*Stored data*:
- Opening Delimiter -

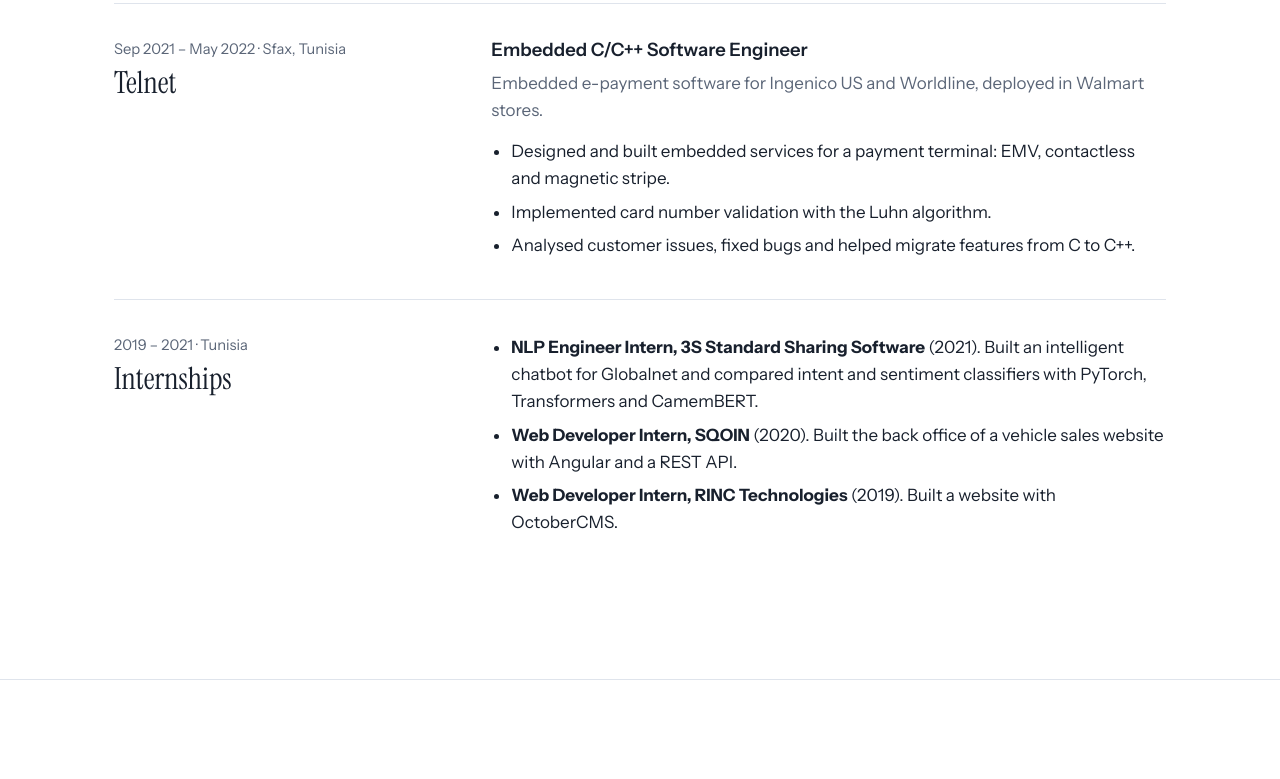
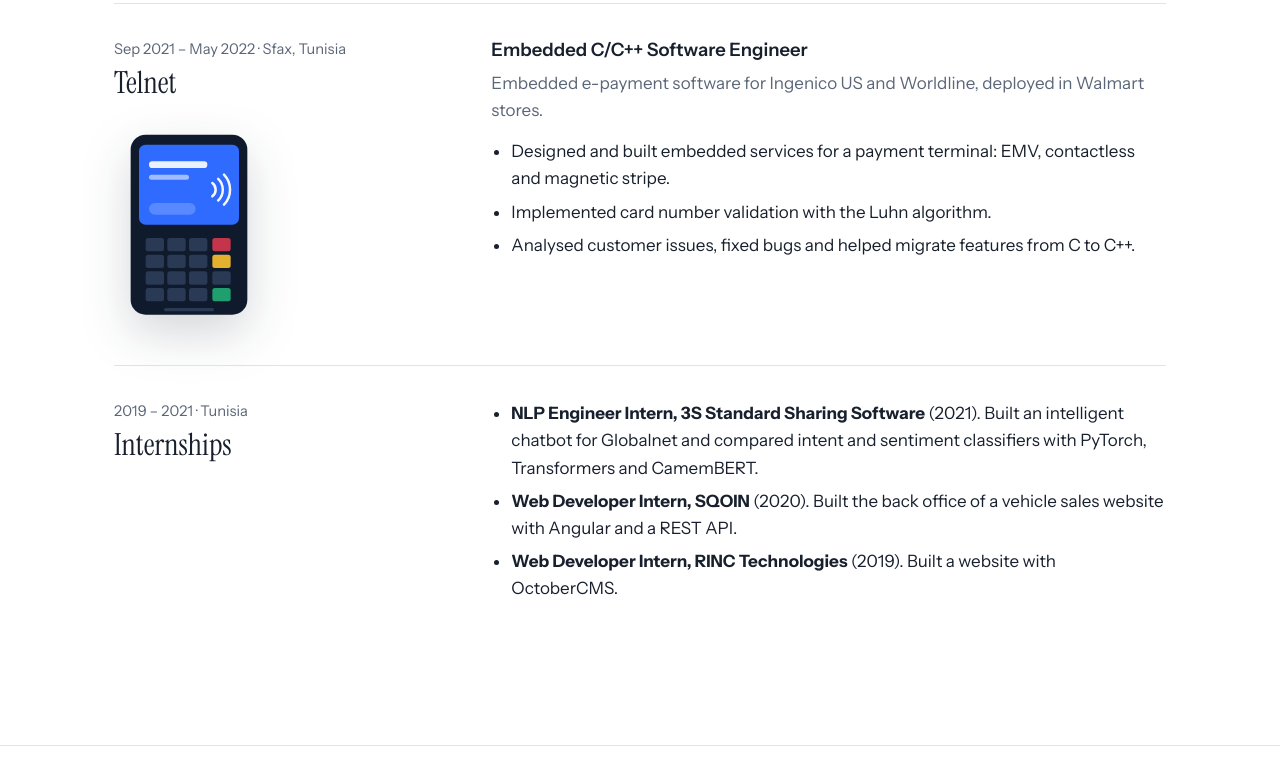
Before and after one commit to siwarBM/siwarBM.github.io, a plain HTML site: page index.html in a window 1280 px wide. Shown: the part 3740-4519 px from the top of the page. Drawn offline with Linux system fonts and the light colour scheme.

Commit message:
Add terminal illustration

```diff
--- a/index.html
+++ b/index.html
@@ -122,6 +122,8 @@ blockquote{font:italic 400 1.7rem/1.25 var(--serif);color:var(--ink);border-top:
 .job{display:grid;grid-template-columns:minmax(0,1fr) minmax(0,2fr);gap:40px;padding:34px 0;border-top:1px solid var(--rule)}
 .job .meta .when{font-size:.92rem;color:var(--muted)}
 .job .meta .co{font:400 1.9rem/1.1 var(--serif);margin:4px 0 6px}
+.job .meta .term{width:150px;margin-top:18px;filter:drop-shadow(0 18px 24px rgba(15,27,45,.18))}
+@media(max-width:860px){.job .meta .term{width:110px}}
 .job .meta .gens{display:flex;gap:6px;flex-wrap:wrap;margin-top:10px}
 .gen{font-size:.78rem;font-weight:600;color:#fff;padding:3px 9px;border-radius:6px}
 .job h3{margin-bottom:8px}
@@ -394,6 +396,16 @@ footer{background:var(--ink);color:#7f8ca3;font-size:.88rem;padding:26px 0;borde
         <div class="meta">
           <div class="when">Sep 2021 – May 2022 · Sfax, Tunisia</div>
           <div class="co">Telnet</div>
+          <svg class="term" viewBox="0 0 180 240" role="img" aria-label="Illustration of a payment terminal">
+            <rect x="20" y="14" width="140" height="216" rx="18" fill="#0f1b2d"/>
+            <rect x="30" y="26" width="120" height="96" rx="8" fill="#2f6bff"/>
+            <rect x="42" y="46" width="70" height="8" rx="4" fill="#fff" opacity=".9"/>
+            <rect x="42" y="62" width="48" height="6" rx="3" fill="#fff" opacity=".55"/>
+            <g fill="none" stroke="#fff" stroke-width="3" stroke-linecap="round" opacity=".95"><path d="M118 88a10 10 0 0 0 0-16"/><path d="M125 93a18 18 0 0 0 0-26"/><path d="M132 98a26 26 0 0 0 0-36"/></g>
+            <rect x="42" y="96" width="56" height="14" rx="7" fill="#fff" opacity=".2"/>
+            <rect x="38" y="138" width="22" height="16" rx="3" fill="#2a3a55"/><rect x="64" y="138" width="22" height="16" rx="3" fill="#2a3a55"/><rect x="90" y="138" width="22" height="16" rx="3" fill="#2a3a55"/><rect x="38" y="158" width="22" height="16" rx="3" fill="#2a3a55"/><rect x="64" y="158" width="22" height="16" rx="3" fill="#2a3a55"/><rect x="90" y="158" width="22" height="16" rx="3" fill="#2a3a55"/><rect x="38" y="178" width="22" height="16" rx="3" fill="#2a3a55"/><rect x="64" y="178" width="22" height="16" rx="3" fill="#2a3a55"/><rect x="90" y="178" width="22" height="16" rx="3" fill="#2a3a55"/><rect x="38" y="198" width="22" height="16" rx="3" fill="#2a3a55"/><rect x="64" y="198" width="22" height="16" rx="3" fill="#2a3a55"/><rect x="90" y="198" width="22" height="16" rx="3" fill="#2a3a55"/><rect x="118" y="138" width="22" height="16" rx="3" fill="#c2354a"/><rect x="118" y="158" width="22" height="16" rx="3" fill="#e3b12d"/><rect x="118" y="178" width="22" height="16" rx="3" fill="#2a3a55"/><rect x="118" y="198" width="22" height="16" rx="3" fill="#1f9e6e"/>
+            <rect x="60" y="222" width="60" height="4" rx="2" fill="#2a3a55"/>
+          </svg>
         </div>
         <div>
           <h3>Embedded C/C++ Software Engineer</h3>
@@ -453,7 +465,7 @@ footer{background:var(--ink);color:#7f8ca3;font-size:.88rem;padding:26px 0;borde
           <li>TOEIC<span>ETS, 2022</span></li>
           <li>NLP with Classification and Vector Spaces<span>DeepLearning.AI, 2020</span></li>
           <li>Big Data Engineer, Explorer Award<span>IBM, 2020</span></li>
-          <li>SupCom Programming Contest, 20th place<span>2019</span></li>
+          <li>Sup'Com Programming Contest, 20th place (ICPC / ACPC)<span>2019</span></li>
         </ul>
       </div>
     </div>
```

- Closing Delimiter -
- Opening Delimiter -

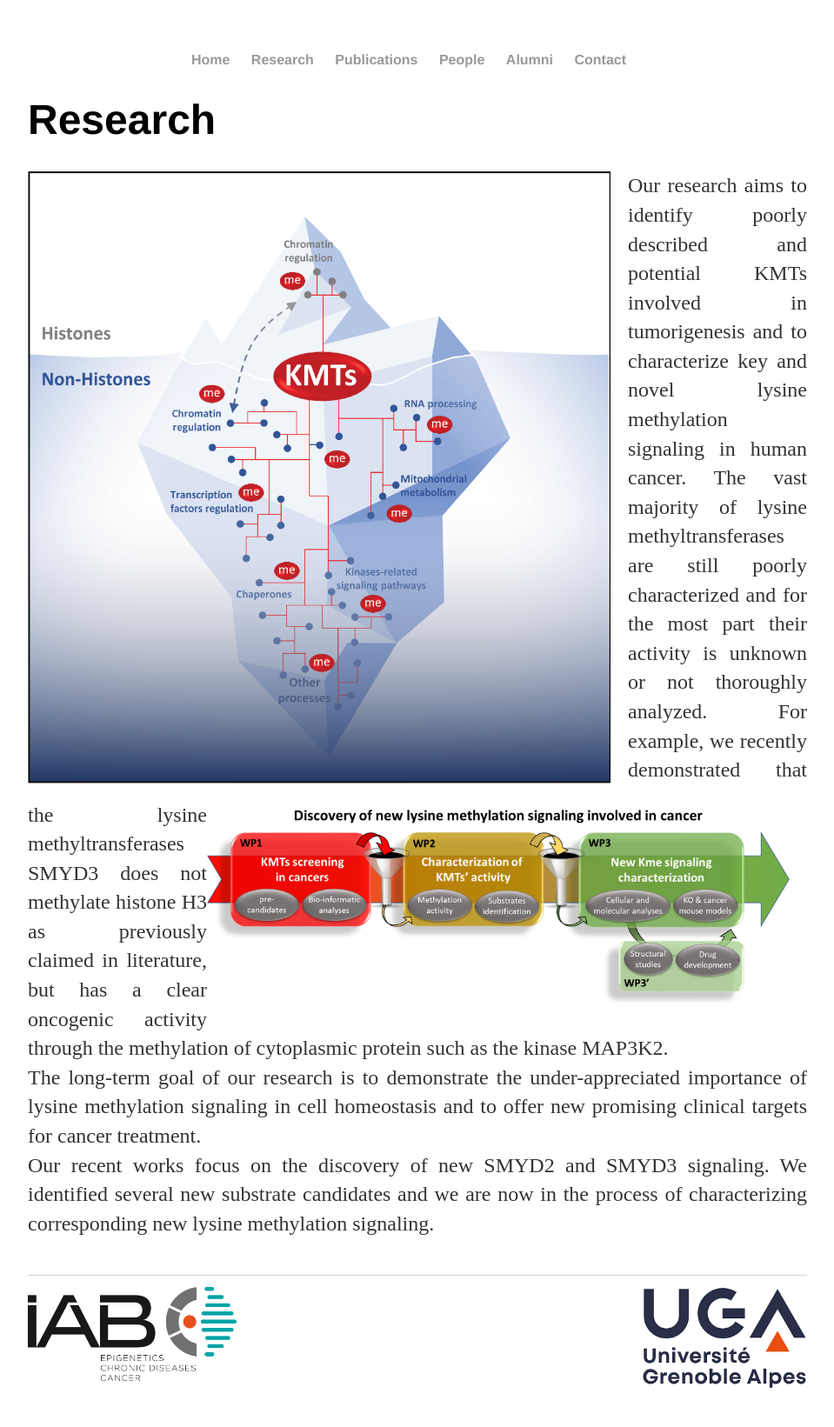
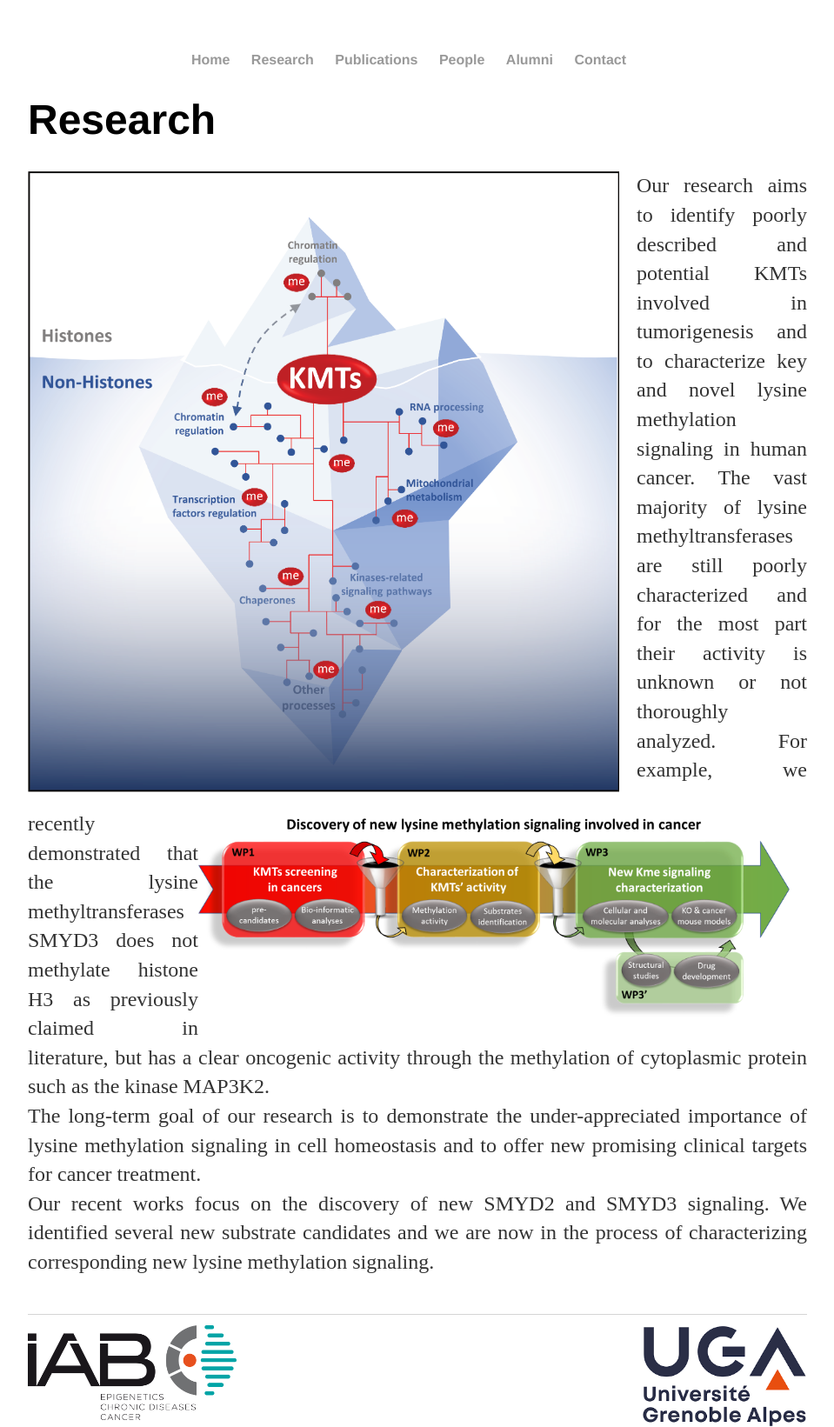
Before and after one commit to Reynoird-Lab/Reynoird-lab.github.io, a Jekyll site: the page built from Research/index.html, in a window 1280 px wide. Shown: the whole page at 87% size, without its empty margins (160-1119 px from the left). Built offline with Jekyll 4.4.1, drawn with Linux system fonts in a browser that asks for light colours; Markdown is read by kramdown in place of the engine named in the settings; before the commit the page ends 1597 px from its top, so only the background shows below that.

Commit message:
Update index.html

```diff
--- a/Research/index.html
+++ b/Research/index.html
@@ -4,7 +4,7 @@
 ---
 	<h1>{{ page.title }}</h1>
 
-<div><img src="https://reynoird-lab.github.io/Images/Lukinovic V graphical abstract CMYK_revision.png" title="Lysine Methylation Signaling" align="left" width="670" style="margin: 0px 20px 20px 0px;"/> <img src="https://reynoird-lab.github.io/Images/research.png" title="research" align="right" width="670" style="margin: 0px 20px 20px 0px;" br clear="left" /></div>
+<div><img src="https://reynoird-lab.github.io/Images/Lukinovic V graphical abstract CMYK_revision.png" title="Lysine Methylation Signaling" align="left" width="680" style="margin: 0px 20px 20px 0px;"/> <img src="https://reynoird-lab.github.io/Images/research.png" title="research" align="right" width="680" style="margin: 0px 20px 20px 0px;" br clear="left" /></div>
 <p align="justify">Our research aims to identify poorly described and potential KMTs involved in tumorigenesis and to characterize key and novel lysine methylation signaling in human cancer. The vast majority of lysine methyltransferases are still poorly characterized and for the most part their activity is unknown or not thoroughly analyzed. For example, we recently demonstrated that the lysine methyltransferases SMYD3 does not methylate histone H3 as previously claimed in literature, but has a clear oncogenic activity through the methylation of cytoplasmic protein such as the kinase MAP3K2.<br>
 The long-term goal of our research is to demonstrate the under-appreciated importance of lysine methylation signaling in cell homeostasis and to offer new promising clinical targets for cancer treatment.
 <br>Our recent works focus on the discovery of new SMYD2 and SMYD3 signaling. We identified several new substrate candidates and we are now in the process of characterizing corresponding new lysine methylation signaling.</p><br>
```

- Closing Delimiter -
- Opening Delimiter -

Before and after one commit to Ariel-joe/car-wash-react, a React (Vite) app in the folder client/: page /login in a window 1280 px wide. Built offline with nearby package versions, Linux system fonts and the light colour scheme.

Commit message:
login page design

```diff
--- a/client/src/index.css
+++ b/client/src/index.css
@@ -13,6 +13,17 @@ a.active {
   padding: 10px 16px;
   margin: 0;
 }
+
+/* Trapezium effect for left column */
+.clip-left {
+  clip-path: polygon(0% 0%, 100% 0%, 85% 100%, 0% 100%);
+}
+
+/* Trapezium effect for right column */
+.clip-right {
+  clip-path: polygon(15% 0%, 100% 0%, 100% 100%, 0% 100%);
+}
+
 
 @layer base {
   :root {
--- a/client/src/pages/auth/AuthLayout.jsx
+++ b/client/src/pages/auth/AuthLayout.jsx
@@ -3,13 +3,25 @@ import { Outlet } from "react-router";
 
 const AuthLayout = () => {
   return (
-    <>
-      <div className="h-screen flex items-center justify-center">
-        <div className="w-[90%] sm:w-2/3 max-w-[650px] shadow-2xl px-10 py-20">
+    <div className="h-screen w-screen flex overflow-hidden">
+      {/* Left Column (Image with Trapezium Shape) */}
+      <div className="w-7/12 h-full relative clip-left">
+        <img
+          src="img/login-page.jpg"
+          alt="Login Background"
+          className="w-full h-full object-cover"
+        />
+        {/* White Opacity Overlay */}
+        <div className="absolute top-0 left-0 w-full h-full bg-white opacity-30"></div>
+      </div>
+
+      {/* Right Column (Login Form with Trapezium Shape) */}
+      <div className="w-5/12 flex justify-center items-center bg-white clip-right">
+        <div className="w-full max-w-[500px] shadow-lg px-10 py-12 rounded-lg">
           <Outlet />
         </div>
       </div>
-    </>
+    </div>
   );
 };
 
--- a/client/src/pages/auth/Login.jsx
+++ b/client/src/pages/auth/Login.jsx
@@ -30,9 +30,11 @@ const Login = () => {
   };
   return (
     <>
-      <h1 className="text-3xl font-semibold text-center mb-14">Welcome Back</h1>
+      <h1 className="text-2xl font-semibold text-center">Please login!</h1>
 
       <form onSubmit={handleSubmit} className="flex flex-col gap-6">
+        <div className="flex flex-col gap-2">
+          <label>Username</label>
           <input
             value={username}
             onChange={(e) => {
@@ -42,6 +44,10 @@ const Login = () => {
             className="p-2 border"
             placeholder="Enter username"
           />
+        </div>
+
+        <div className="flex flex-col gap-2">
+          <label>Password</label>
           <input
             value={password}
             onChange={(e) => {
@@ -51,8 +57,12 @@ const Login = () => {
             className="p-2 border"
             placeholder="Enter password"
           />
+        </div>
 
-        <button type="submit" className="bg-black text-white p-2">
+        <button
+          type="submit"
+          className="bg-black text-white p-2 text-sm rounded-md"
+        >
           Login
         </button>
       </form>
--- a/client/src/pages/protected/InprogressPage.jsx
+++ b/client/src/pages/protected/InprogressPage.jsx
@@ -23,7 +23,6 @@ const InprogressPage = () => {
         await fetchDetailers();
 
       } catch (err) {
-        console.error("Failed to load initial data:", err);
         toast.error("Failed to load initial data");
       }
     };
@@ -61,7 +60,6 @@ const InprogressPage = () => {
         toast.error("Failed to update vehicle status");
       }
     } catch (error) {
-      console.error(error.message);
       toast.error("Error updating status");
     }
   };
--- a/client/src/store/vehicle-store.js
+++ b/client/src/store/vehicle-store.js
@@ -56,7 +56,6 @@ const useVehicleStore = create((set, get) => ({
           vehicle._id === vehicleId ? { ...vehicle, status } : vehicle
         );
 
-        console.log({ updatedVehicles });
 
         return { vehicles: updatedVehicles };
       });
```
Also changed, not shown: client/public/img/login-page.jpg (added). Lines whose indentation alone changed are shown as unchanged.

- Closing Delimiter -

What lines above hold the word "Outlet"? List them all.

*Task solution*:
@@ -3,13 +3,25 @@ import { Outlet } from "react-router";
           <Outlet />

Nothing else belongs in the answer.